## Work instructions:
Return the listing that follows, word for word.

## Provided entries:
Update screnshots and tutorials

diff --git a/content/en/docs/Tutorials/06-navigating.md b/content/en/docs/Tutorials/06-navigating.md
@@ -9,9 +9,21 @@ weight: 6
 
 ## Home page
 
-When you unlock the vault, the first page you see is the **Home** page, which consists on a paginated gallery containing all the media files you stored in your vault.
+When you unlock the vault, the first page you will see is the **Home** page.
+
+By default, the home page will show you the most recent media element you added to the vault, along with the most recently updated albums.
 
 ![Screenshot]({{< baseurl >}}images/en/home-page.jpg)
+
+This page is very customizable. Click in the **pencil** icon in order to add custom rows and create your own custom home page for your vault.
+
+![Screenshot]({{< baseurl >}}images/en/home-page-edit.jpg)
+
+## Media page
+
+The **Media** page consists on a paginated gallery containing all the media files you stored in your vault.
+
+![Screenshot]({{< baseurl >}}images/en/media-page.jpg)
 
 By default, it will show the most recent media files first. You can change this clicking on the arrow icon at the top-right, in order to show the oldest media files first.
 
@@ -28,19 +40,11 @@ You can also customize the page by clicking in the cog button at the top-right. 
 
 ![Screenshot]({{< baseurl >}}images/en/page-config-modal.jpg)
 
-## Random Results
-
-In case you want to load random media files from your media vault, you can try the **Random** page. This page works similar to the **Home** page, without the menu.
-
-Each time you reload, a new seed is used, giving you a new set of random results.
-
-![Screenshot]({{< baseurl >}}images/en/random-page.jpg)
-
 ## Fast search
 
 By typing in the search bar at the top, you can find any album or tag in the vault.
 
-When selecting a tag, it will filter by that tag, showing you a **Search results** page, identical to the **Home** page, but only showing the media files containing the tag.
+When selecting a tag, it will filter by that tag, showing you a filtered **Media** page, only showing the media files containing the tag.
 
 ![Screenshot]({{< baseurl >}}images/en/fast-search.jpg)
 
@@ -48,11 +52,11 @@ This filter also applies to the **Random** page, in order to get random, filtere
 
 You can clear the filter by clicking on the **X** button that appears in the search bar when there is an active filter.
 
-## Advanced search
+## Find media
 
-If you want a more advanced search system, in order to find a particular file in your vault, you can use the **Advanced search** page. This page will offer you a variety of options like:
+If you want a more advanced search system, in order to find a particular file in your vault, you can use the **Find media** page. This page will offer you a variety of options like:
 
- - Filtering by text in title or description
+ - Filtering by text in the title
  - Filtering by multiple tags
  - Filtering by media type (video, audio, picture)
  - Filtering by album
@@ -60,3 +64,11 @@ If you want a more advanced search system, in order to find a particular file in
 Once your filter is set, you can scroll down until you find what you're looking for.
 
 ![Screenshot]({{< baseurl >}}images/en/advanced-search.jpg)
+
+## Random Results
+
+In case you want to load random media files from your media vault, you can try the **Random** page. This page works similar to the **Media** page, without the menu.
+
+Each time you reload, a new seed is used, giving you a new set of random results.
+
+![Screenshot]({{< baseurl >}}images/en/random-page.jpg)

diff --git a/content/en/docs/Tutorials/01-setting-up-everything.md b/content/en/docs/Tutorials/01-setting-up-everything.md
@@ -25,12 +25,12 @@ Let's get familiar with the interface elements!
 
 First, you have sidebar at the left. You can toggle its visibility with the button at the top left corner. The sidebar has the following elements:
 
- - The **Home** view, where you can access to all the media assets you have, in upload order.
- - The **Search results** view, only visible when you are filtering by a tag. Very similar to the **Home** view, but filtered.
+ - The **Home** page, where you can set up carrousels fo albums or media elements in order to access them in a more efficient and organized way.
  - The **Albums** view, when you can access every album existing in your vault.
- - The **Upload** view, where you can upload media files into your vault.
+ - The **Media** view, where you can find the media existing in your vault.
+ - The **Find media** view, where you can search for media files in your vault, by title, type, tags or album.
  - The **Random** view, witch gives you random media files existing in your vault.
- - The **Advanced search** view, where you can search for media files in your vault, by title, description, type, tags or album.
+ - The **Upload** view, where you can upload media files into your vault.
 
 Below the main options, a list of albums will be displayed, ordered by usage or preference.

## Response to this task:
Update screnshots and tutorials

diff --git a/content/en/docs/Tutorials/06-navigating.md b/content/en/docs/Tutorials/06-navigating.md
@@ -9,9 +9,21 @@ weight: 6
 
 ## Home page
 
-When you unlock the vault, the first page you see is the **Home** page, which consists on a paginated gallery containing all the media files you stored in your vault.
+When you unlock the vault, the first page you will see is the **Home** page.
+
+By default, the home page will show you the most recent media element you added to the vault, along with the most recently updated albums.
 
 ![Screenshot]({{< baseurl >}}images/en/home-page.jpg)
+
+This page is very customizable. Click in the **pencil** icon in order to add custom rows and create your own custom home page for your vault.
+
+![Screenshot]({{< baseurl >}}images/en/home-page-edit.jpg)
+
+## Media page
+
+The **Media** page consists on a paginated gallery containing all the media files you stored in your vault.
+
+![Screenshot]({{< baseurl >}}images/en/media-page.jpg)
 
 By default, it will show the most recent media files first. You can change this clicking on the arrow icon at the top-right, in order to show the oldest media files first.
 
@@ -28,19 +40,11 @@ You can also customize the page by clicking in the cog button at the top-right. 
 
 ![Screenshot]({{< baseurl >}}images/en/page-config-modal.jpg)
 
-## Random Results
-
-In case you want to load random media files from your media vault, you can try the **Random** page. This page works similar to the **Home** page, without the menu.
-
-Each time you reload, a new seed is used, giving you a new set of random results.
-
-![Screenshot]({{< baseurl >}}images/en/random-page.jpg)
-
 ## Fast search
 
 By typing in the search bar at the top, you can find any album or tag in the vault.
 
-When selecting a tag, it will filter by that tag, showing you a **Search results** page, identical to the **Home** page, but only showing the media files containing the tag.
+When selecting a tag, it will filter by that tag, showing you a filtered **Media** page, only showing the media files containing the tag.
 
 ![Screenshot]({{< baseurl >}}images/en/fast-search.jpg)
 
@@ -48,11 +52,11 @@ This filter also applies to the **Random** page, in order to get random, filtere
 
 You can clear the filter by clicking on the **X** button that appears in the search bar when there is an active filter.
 
-## Advanced search
+## Find media
 
-If you want a more advanced search system, in order to find a particular file in your vault, you can use the **Advanced search** page. This page will offer you a variety of options like:
+If you want a more advanced search system, in order to find a particular file in your vault, you can use the **Find media** page. This page will offer you a variety of options like:
 
- - Filtering by text in title or description
+ - Filtering by text in the title
  - Filtering by multiple tags
  - Filtering by media type (video, audio, picture)
  - Filtering by album
@@ -60,3 +64,11 @@ If you want a more advanced search system, in order to find a particular file in
 Once your filter is set, you can scroll down until you find what you're looking for.
 
 ![Screenshot]({{< baseurl >}}images/en/advanced-search.jpg)
+
+## Random Results
+
+In case you want to load random media files from your media vault, you can try the **Random** page. This page works similar to the **Media** page, without the menu.
+
+Each time you reload, a new seed is used, giving you a new set of random results.
+
+![Screenshot]({{< baseurl >}}images/en/random-page.jpg)

diff --git a/content/en/docs/Tutorials/01-setting-up-everything.md b/content/en/docs/Tutorials/01-setting-up-everything.md
@@ -25,12 +25,12 @@ Let's get familiar with the interface elements!
 
 First, you have sidebar at the left. You can toggle its visibility with the button at the top left corner. The sidebar has the following elements:
 
- - The **Home** view, where you can access to all the media assets you have, in upload order.
- - The **Search results** view, only visible when you are filtering by a tag. Very similar to the **Home** view, but filtered.
+ - The **Home** page, where you can set up carrousels fo albums or media elements in order to access them in a more efficient and organized way.
  - The **Albums** view, when you can access every album existing in your vault.
- - The **Upload** view, where you can upload media files into your vault.
+ - The **Media** view, where you can find the media existing in your vault.
+ - The **Find media** view, where you can search for media files in your vault, by title, type, tags or album.
  - The **Random** view, witch gives you random media files existing in your vault.
- - The **Advanced search** view, where you can search for media files in your vault, by title, description, type, tags or album.
+ - The **Upload** view, where you can upload media files into your vault.
 
 Below the main options, a list of albums will be displayed, ordered by usage or preference.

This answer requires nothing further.